“You can get the impression that the pope is against capitalism,” said Schlag, who heads the Markets, Culture and Ethics Research Centre at the Pontifical University of the Holy Cross, located near the Vatican.
But he explained that what Francis—the first Latin American pope—understands as capitalism is in fact the “crony capitalism” that is found in the pontiff’s native Argentina and much of Latin America. Schlag defined “crony capitalism” as “a form of capitalism where people get rich not because of their work but because of their friendships and political connections and the privileges they have.”
That is quite different from the American system, he said. “Does the pope understand the United States? I think he doesn’t know the United States,” said Schlag, who is also an adviser to the Vatican department that deals with social and economic issues.
Schlag’s view that Francis is conditioned by his Argentine experience is shared by many who seek to contextualize the pope’s criticisms, but it is not shared by all those who know the pope.
“Of course he knows” the U.S. because he has been meeting with U.S. bishops for years, and even more frequently since he became pope, Cardinal Oscar Rodriguez Maradiaga of Honduras, a senior adviser to Francis, said during a visit to Washington last month.
“He knows the Americans and he knows the culture as well,” said Rodriguez Maradiaga, who is also an outspoken critic of U.S.-style capitalism.
Still, Schlag said he believes that the pontiff’s Sept. 22–27 visit to the U.S., his first to the country, will be an opportunity for Francis to learn more about America and to appreciate the positive aspects of what Schlag said is the most successful economy in history.
That would come as a relief to Catholic conservatives and big donors who have voiced serious concerns about the pope’s frequents blasts against wealth and capitalism.
From the moment he was elected in March 2013, Francis has said he wants to make service to the poor and battling economic injustice a priority for the church, and in a landmark document published near the end of 2013, Francis ripped what he called “an economy of exclusion and inequality.”

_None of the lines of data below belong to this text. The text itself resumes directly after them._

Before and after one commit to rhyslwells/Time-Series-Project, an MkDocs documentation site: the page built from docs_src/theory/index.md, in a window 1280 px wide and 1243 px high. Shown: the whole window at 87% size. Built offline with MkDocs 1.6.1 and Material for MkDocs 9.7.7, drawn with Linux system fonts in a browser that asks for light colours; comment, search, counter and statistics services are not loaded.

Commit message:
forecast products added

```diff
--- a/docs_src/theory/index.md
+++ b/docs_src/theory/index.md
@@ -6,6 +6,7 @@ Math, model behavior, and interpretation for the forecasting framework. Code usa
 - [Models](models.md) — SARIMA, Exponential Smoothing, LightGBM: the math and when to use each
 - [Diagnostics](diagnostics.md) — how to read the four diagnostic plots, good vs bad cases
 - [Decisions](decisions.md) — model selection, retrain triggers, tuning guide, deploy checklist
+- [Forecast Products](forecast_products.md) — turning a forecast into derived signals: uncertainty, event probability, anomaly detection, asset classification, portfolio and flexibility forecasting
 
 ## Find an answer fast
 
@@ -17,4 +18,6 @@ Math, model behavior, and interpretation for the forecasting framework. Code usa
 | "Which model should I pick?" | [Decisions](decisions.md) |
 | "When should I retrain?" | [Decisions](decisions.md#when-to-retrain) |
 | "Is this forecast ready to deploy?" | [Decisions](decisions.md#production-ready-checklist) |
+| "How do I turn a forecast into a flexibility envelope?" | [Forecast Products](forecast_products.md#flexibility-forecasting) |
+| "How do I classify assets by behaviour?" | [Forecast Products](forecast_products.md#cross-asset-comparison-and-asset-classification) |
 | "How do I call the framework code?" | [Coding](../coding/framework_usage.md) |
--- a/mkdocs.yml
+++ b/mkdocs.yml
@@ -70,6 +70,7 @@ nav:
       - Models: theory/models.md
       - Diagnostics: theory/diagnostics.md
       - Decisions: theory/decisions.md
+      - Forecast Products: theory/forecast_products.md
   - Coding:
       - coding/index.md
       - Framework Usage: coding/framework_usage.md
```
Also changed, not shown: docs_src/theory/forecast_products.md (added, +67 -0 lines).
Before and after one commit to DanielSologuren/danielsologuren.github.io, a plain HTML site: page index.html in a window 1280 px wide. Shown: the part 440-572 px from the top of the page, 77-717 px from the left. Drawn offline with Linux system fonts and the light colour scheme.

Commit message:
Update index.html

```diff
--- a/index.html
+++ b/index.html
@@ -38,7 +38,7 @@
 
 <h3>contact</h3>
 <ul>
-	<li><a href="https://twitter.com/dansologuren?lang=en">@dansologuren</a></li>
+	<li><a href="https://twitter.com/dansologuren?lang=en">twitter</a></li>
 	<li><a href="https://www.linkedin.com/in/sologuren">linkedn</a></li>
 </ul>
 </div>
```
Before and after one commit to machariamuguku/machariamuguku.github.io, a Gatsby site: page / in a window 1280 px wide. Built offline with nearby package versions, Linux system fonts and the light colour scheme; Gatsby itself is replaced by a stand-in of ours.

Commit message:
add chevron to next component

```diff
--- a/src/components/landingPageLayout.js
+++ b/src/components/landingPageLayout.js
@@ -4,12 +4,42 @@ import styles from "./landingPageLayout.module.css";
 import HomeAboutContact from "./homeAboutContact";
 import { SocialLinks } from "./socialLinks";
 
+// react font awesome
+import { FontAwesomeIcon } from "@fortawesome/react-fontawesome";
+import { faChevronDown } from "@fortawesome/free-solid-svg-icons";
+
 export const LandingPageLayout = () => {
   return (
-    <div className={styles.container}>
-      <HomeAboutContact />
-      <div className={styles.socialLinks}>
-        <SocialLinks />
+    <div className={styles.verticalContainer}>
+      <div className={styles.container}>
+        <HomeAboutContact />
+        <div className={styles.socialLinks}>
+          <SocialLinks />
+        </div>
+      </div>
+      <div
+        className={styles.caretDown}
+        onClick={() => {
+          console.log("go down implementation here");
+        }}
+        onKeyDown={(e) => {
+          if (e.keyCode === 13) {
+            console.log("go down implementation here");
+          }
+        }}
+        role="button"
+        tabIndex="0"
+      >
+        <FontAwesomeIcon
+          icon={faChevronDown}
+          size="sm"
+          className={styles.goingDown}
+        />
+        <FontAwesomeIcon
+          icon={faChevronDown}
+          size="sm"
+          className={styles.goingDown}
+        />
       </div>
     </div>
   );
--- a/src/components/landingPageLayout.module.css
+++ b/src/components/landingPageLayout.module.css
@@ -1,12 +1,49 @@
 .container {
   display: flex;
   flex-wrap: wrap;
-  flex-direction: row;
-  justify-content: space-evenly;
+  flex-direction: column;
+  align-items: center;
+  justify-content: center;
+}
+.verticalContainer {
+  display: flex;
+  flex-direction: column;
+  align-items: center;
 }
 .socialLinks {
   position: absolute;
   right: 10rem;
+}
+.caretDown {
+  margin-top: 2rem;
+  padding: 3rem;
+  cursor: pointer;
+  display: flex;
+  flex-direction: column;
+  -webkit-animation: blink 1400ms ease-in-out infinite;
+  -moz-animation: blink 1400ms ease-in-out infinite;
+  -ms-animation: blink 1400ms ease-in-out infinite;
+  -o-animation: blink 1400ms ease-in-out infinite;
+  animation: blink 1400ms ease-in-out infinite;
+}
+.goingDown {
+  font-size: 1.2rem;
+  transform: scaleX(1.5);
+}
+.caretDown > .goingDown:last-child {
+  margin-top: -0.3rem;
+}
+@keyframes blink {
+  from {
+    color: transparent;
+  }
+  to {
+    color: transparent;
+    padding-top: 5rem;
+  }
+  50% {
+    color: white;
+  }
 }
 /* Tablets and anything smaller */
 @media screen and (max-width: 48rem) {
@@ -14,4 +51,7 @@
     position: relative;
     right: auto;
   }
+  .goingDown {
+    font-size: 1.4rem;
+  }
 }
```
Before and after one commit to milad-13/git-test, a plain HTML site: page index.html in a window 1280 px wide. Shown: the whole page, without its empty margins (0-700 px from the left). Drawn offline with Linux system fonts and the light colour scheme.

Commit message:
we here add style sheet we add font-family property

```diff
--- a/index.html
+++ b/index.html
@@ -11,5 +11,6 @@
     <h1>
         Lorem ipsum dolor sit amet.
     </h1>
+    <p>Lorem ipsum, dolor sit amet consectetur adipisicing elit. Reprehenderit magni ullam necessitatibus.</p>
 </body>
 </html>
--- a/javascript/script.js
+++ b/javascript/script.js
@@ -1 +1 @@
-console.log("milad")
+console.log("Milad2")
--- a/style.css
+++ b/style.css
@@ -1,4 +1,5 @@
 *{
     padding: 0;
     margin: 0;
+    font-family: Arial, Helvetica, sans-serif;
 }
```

In that document, called an apostolic exhortation, Francis blamed ideologies that “defend the absolute autonomy of the marketplace and financial speculation,” and he singled out for special scorn “trickle-down theories” that promote tax cuts for the wealthy and have been popular among U.S. Republicans.
Because of those remarks, Francis has often been called a Marxist or a socialist—a label he rejects—even as he maintains his critiques of the free market, going so far as to accuse the large “idolatrous economies” that manufacture weapons and foment wars to pad their bottom lines. Those comments, in June of last year, prompted a writer at The Economist magazine to charge Francis with being an “ultra-radical” who follows Vladimir Lenin, the founder of Soviet communism.
Schlag rejected the idea that Francis is a Marxist, though he said the pope does favor “collectivist” or “corporatist” economic solutions and would prefer cooperatives and similar models—models that he said would obviously not work for a modern financial industry such as the one that powers the New York economy and much of the world.
Schlag said one source of the concerns for economic conservatives can be chalked up to a failure to communicate—a matter of different cultures and even languages talking past each other. Not only does Francis not know the U.S., he said, but he does not know English especially well. When the pope denounces economic “inequality,” for example, what he means in Spanish is an “unjust inequality” caused by unfair competition or a rigged market—not just income disparities.
Also, the pope’s critiques of unregulated free markets are taken as condemnations of all markets. In reality, Schlag said, “A pure or unfettered or unbridled market doesn’t work and it doesn’t exist.”
“Just because the pope said it doesn’t mean you have to ridicule it or be against it,” he said. “The market is something fragile. It’s something which isn’t just an economic fact … but it is an ethical and cultural achievement which needs laws and needs ethics, and needs culture—a culture of thrift,” he said. “And also it needs warmheartedness, which Pope Francis is trying to bring. Because otherwise it won’t be sustainable.”